Celebrate: Applaud the wins of the business, as well as the wins of employees. Make it personal for them. When you make someone feel special, an attachment is formed and from this, appreciation is built. When an employee feels appreciated they will go out of their way to make sure the business, and its customers, are taken care of in the best way possible.
This can be done by celebrating individual sales goals, when a person or group finishes a big project, and birthdays or anniversaries. What about celebrating an employee who has not been doing well, but they turned things around or have made strides to get better? Maybe they are not where they need to be yet, but they have made significant improvements. How do you think celebrating the small wins will make them feel towards getting better and the business as a whole?
These are just a few ideas on how to improve your culture and make sure your employees are culture ambassadors for your business. The nice thing about having buy-in from your employees is that they will end up policing the culture and the business for you without you having to lift a finger. Just be sure to give the encouragement and create the environment for it.
Jason Gazaway is the growth manager for VoiceNation.
Telephone Answering Service News
WTSA Hosts Donna West Workshop
WTSA will host another Donna West workshop in Las Vegas, July 12-13. Donna loves teaching people at the supervisory level. “Supervisors don’t have a lot of educational choices. When they come to one of my two-day workshops they are so excited and just soak up the information.

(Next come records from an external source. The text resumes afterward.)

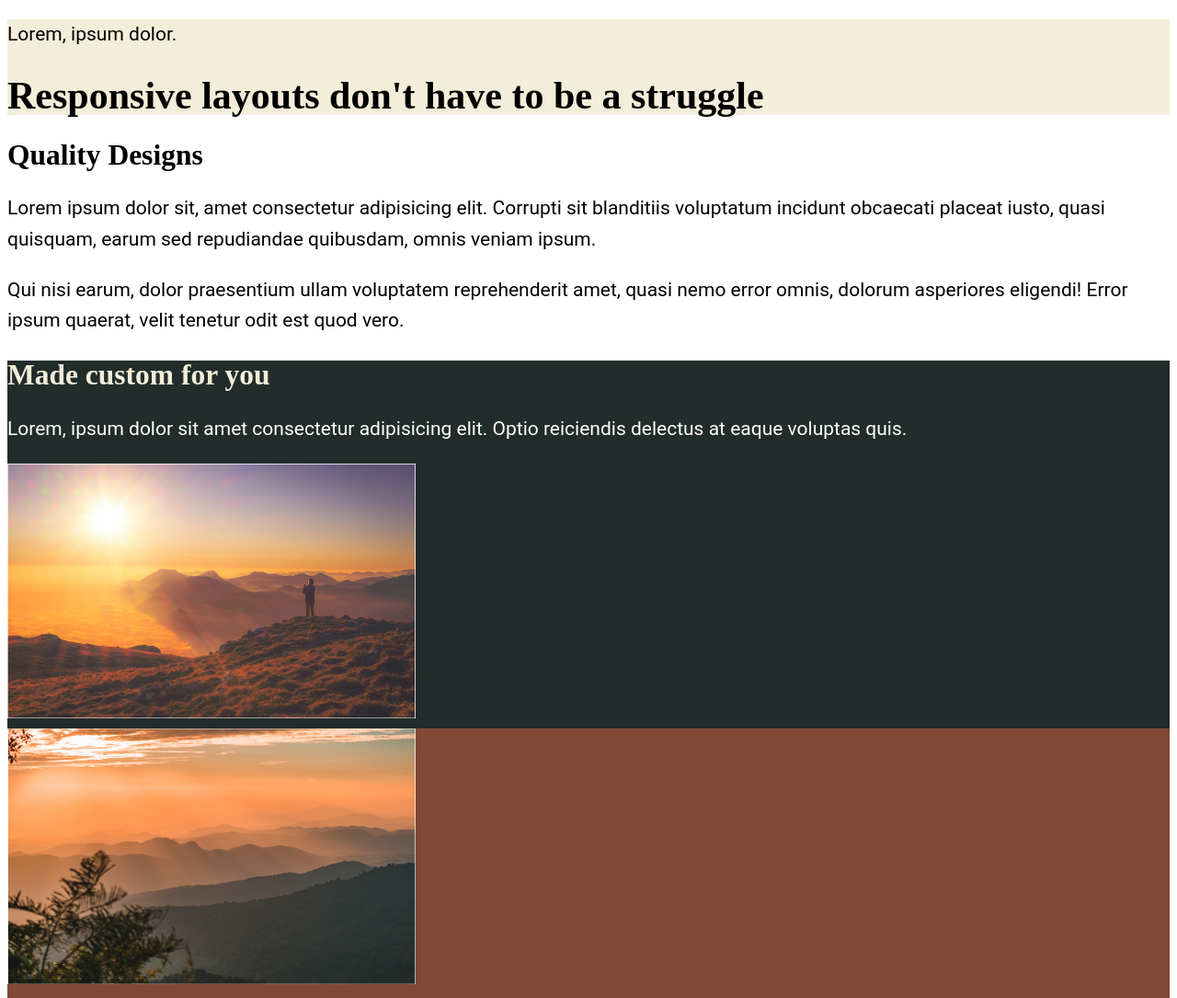
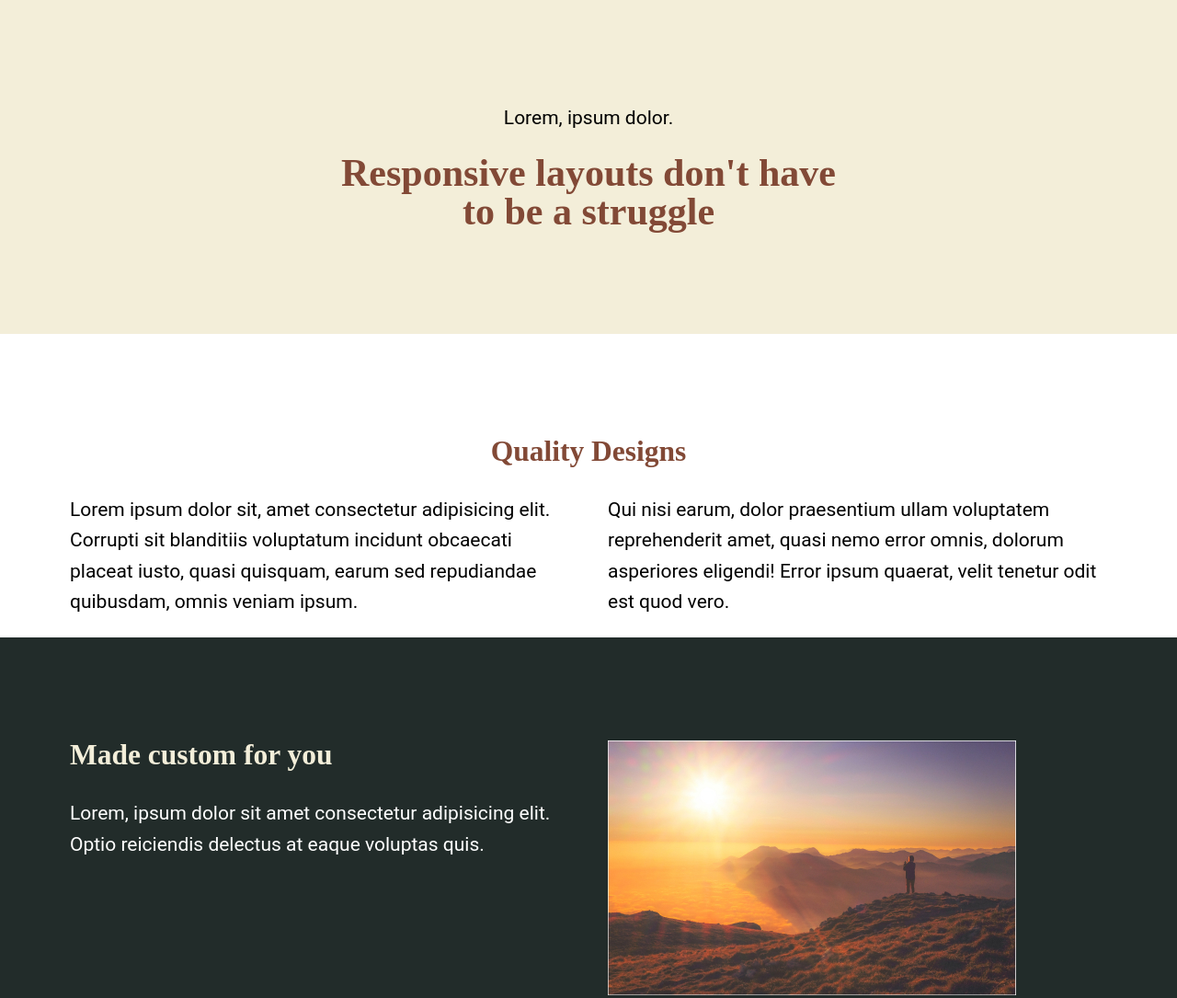
Before and after one commit to FerAlcocer/Responsive-design-easy, a plain HTML site: page index.html in a window 1280 px wide. Shown: the top 1085 px of the page at 92% size. Drawn offline with Linux system fonts and the light colour scheme; a web font is replaced by a local one.

Commit message:
Finalizado el proyecto

```diff
--- a/css/main.css
+++ b/css/main.css
@@ -15,13 +15,76 @@ body {
   font-size: 1.3125rem;
   line-height: 1.6;
 }
+body,
+h1,
+h2,
+h3,
+p {
+  margin: 0;
+}
 
 h1,
 h2,
 h3 {
+  color: var(--clr-primary-400);
   font-family: var(--ff-accent);
   font-weight: 900;
   line-height: 1;
+}
+
+h2,
+h3,
+p {
+  margin-bottom: 1em;
+}
+
+img {
+  display: block;
+  max-width: 100%;
+}
+
+.text-center {
+  text-align: center;
+}
+
+header,
+section {
+  padding: 4rem 0;
+}
+
+@media (min-width: 40em) {
+  header,
+  section {
+    padding: 7rem 0;
+  }
+}
+
+.container {
+  margin-inline: auto;
+  width: min(90%, 70.5rem);
+}
+
+.split {
+  display: flex;
+  flex-direction: column;
+}
+
+@media (min-width: 40em) {
+  .split {
+    flex-direction: row;
+  }
+
+  .split > * {
+    flex-basis: 100%;
+  }
+
+  .split > * + * {
+    margin-left: 2em;
+  }
+}
+
+.container--narrow {
+  max-width: 35rem;
 }
 
 .bg-light {
--- a/index.html
+++ b/index.html
@@ -12,24 +12,31 @@
 
 <body>
     <header class="bg-light text-center">
+        <div class="container container--narrow">
             <p>Lorem, ipsum dolor.</p>
             <h1>Responsive layouts don't have to be a struggle</h1>
+        </div>
     </header>
 
     <section>
+        <div class="container">
             <h2 class="text-center">Quality Designs</h2>
             <div class="split">
                 <div>
-                <p>Lorem ipsum dolor sit, amet consectetur adipisicing elit. Corrupti sit blanditiis voluptatum incidunt
-                    obcaecati placeat iusto, quasi quisquam, earum sed repudiandae quibusdam, omnis veniam ipsum.</p>
+                    <p>Lorem ipsum dolor sit, amet consectetur adipisicing elit. Corrupti sit blanditiis voluptatum
+                        incidunt
+                        obcaecati placeat iusto, quasi quisquam, earum sed repudiandae quibusdam, omnis veniam ipsum.
+                    </p>
                 </div>
                 <div>
                     <p>Qui nisi earum, dolor praesentium ullam voluptatem reprehenderit amet, quasi nemo error omnis,
                         dolorum asperiores eligendi! Error ipsum quaerat, velit tenetur odit est quod vero.</p>
                 </div>
             </div>
+        </div>
 
         <section class="bg-dark">
+            <div class="container">
                 <div class="split">
                     <div>
                         <h2>Made custom for you</h2>
@@ -40,17 +47,21 @@
                         <img src="img/image-01.jpg" alt="man standing on mountain edge looking at sunset ">
                     </div>
                 </div>
+            </div>
         </section>
 
         <section class="bg-primary">
+            <div class="container">
                 <div class="split">
                     <div>
                         <img src="img/image-02.jpg" alt="foggy mountains with sun setting behind them">
                     </div>
                     <div>
                         <h2>Created with care</h2>
-                    <p>Lorem ipsum dolor sit amet consectetur adipisicing elit. Laborum ipsum voluptatum soluta deserunt
+                        <p>Lorem ipsum dolor sit amet consectetur adipisicing elit. Laborum ipsum voluptatum soluta
+                            deserunt
                             quod. Aspernatur earum laborum tenetur ipsa nemo.</p>
+                    </div>
                 </div>
             </div>
         </section>
```
Lines whose indentation alone changed are shown as unchanged.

Nothing makes me happier than when I get an email from an attendee letting me know they tried something we talked about and it worked,” Donna said. “I’m looking forward to July’s workshop.”

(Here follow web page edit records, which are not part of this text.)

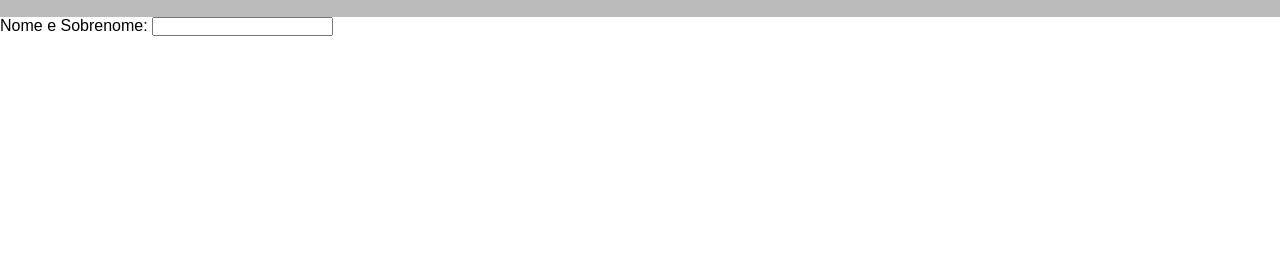
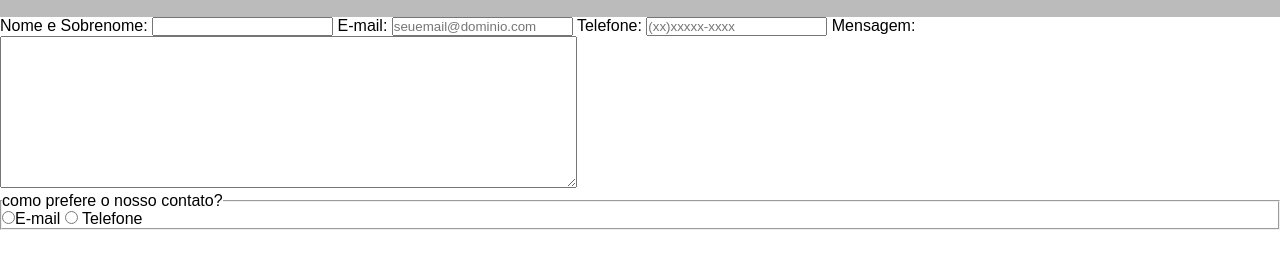
Before and after one commit to karinafernandes07/site-barbearia, a plain HTML site: page contato.html in a window 1280 px wide. Shown: the part 281-550 px from the top of the page. Drawn offline with Linux system fonts and the light colour scheme.

Commit message:
terminando

```diff
--- a/contato.html
+++ b/contato.html
@@ -25,7 +25,30 @@
         <form>
 <label for="nome-sobrenome">Nome e Sobrenome:</label>
 <input type="text" id="nome-sobrenome" class="input-padrao" required>
-        </form>
- </main>
+
+<label for="e-mail">E-mail:</label>
+<input type="email" id="e-mail" class="input-padrao"
+placeholder="seuemail@dominio.com"/>
+
+<label for="telefone">Telefone:</label>
+<input type="tel" id="telefone" class="input-padrao"
+required placeholder="(xx)xxxxx-xxxx"/>
+
+<label for="mensagem">Mensagem:</label>
+<textarea cols="70" rows="10" id="mensagem" class="input-padrao" required>
+</textarea>
+
+<fieldset>
+    <legend>como prefere o nosso contato?</legend>
+    <label for="radio-email">
+        <input type="radio" name="contato" value="E-mail" id="radio-email"/>E-mail
+    </label>
+
+    <label for="radio-telefone">
+        <input type="radio" name="contato" value="Telefone"id="radio-telefone"/>
+        Telefone</label>
+</fieldset>
+          </form>
+     </main>
 </body>
 </html>
```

2017 NAEO Update
The 2017 National Amtelco Equipment Owners (NAEO) Conference took place in San Antonio, Texas, March 12-15. More than 175 NAEO members attended the event. Kevin Beale, Amtelco’s vice president for software, research and development, presented “What’s New with Genesis—Simplify and Grow!” on Monday. This session shared updates about the Genesis Intelligent Series, MergeComm, miSecureMessages 6.5, and miTeamWeb developments. On Tuesday Greg Beale, Amtelco’s vice president for customer service, and Jody Laluzerne, customer service supervisor shared the best practices for maintaining the Infinity IS, Infinity system, and peripherals. Kevin Beale and Pat Dye hosted a question-and-answer session on the final day.
Amtelco Announces Enhancements to miTeamWeb Application
MiTeamWeb is a mobile-friendly Web application that extends the functionality of Amtelco’s suite of Intelligent Series (IS) call center applications across the enterprise and to handheld devices using a Web browser. The widget-based miTeamWeb screen provides access to status, messages, directories, on-call schedules, call log monitoring, and reporting in one convenient package for both desktop computer and mobile device users. Users can view and update their status, view and send messages, view directory information, and view and administer on-call schedules. With miTeamWeb, users are able to contact other users via a range of methods, including email, miSecureMessages, SMS text messaging, pager, fax, and Vocera messaging.
Send us your TAS articles and news for consideration in the next issue.
Quotes for the Month
“One of the oldest human needs is having someone to wonder where you are when you don’t come home at night.” -Margaret Mead
“Realize deeply that the present moment is all you ever have.” -Eckhart Tolle
“The math professor went crazy with the blackboard. He did a number on it.” -unknown